From the Field: Wild Birds and Pet Cats
The Ottawa Valley Wild Bird Care Centre is a registered charity that cares for over 2500 sick, injured, or orphaned wild birds annually, until they can be released back into the wild. One of the top three reasons birds arrive at the Centre is injury by cats (alongside window and car impacts) Unfortunately, the birds injured by cats that arrive at wildlife rehabilitation organizations are just a small fraction of the number of birds actually affected by cats.
In 2015, cat encounters accounted for 257 (9.4%) of the birds brought to the WBCC. These are the lucky ones that survived the initial attack and weren’t let go back into the yard by well-meaning but mistaken cat owners. (Click here to read what to do about an injured bird.) They are the few that managed to be found by the right people at the right time — before succumbing to the trauma and infection that cat encounters will bring. Despite our best efforts, only 89 of these birds made it back into the wild. The difficulty is not only the injuries the birds initially present with — which range from some missing feathers or a few puncture wounds, to severely fractured bones and deep lacerations — but keeping the inevitable infection under control. The bacteria in a cat’s saliva combined with the paper thin skin of bird means that contact with even the most “gentle” of cats could lead to a deadly outcome for the bird. The smallest skin puncture is very likely lead to an infection that could have devastating effects. Many of the birds brought in are ones that have had an encounter with a cat and have been able to survive for a few days until the infection runs them down so much that they can be easily captured. Unfortunately, at this point the bird is often too weak to be able to fight off the infection, even with the help of antibiotics. We couldn’t even guess how many birds out there have managed to escape from a cat’s mouth only to succumb from a deadly infection in the days following the encounter.
The most vulnerable birds, and those that account for more than half of the cat attacks each year, are the babies or fledglings. Since young birds leave the nest before they can really fly and spend some days on the ground building the muscle strength in their wings and learning about their environment, they are at a very high risk and are an easy mark for a cat. To make matters worse, baby season is during the hottest months of the year, which only increases the likelihood of a wound quickly becoming grossly infected. Those birds that spend time foraging on the ground, such as American Robins and Mourning Doves, as well as those that frequent the feeders of outdoor cat owners, are also at a high risk. But it’s not just the backyard birds that are victims! Of those 257 cat-attacked birds brought in to the Centre in 2015, there were 41 different species including a Wood Thrush, currently listed as a species at risk in Ontario. We can’t help but wonder at the large number of forest, field and marsh birds that never have the chance to survive because no one is there to find them.

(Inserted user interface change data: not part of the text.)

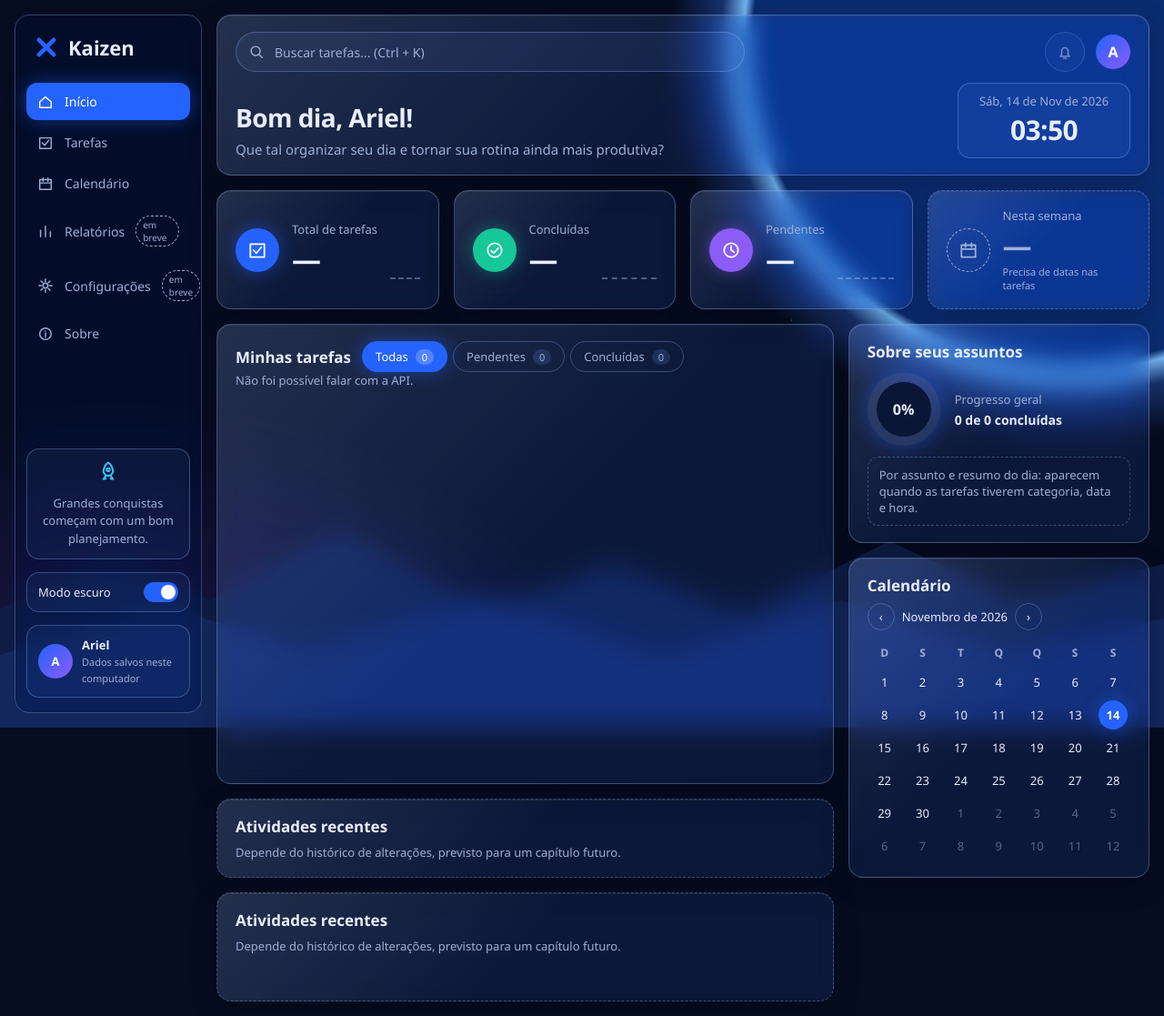
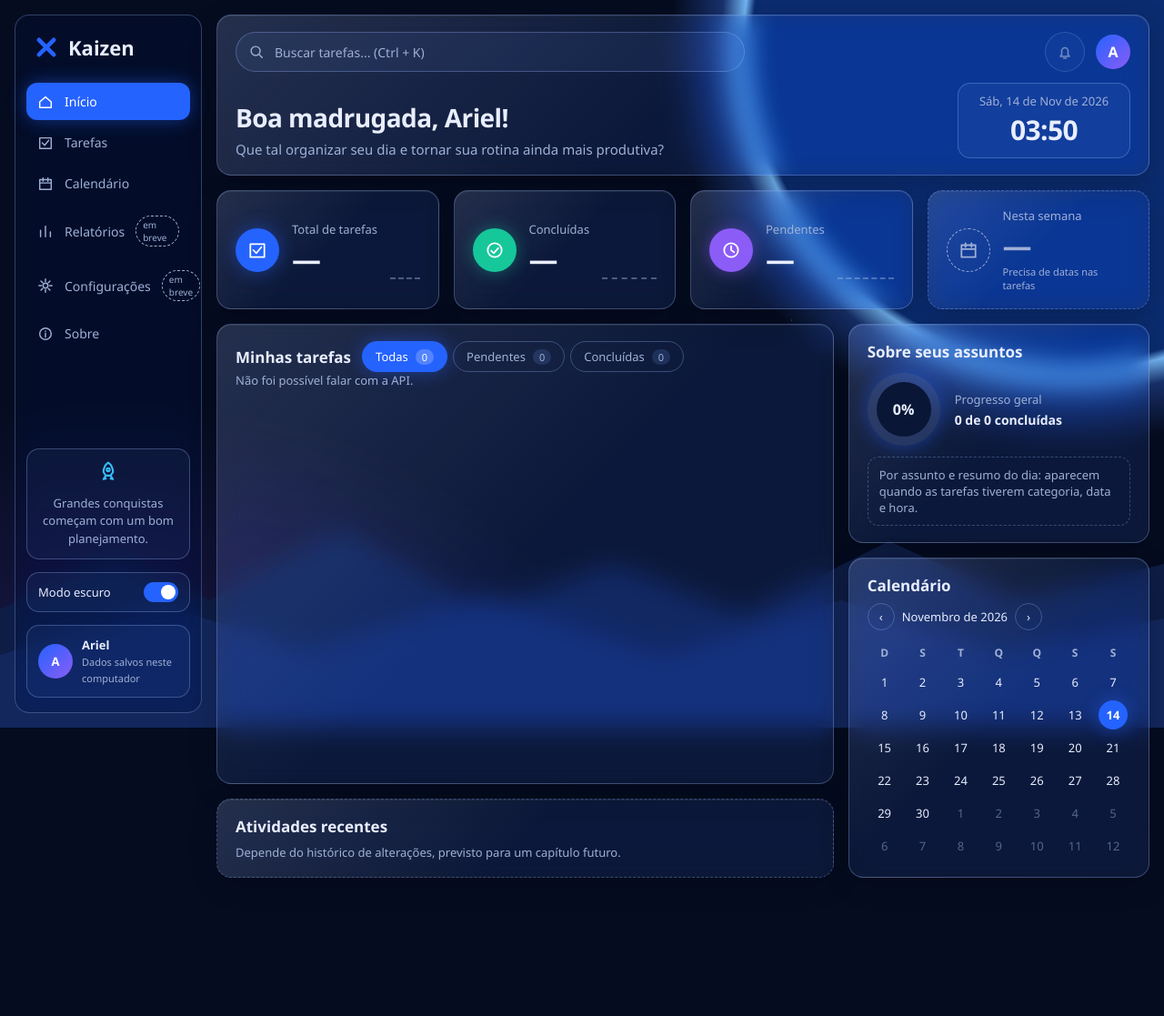
Before and after one commit to Arieldcr/agenda-pessoal, a plain HTML site: page frontend/index.html in a window 1280 px wide. Shown: the whole page at 91% size. After the commit the page ends 981 px from the top, so only its background shows below. Drawn offline with Linux system fonts and the light colour scheme; no server answers.

Commit message:
feat: painel Sobre seus assuntos e layout compacto sem rolagem

```diff
--- a/frontend/app.js
+++ b/frontend/app.js
@@ -59,6 +59,9 @@ const MESES = [
 ];
 
 function saudacaoDaHora(hora) {
+  if (hora < 5) {
+    return "Boa madrugada";
+  }
   if (hora < 12) {
     return "Bom dia";
   }
--- a/frontend/index.html
+++ b/frontend/index.html
@@ -166,10 +166,7 @@
         </section>
       </div>
 
-      <section class="vidro bloco atividades tracejado" aria-labelledby="t-atividades">
-        <h2 id="t-atividades">Atividades recentes</h2>
-        <p>Depende do histórico de alterações, previsto para um capítulo futuro.</p>
-      </section>
+
     </main>
   </div>
 </body>
```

A bird that is brought to the Centre as a result of an encounter with a cat and survives has to remain in care for at the very least a week, in order to receive a full round of antibiotics. Broken bones need at least three weeks to heal and those birds that have come in with feathers ripped out are likely to stay at least one month before they are able to be released.
We understand that there is complex feral cat issue, but it is attacks on birds by pet cats that we see as an easily preventable problem. Cats are just doing what comes naturally, but we can prevent them from hunting birds and wildlife just as we do with dogs. Please keep your cat indoors or contained in an enclosure, leashed and supervised when outside. If you let your cats roam, please do not attract the birds into your yard with bird feeders, bird baths or nesting boxes! Spay and neuter your cats so that you are not contributing to the stray cat population, and above all else, if you do find a bird that you suspect has been in contact with a cat, please do not assume that it is okay and will survive. Its best chance is for you to bring it to your local wildlife rehabilitation organization as soon as possible.
— Patty McLaughlin, Education Co-ordinator, www.wildbirdcarecentre.org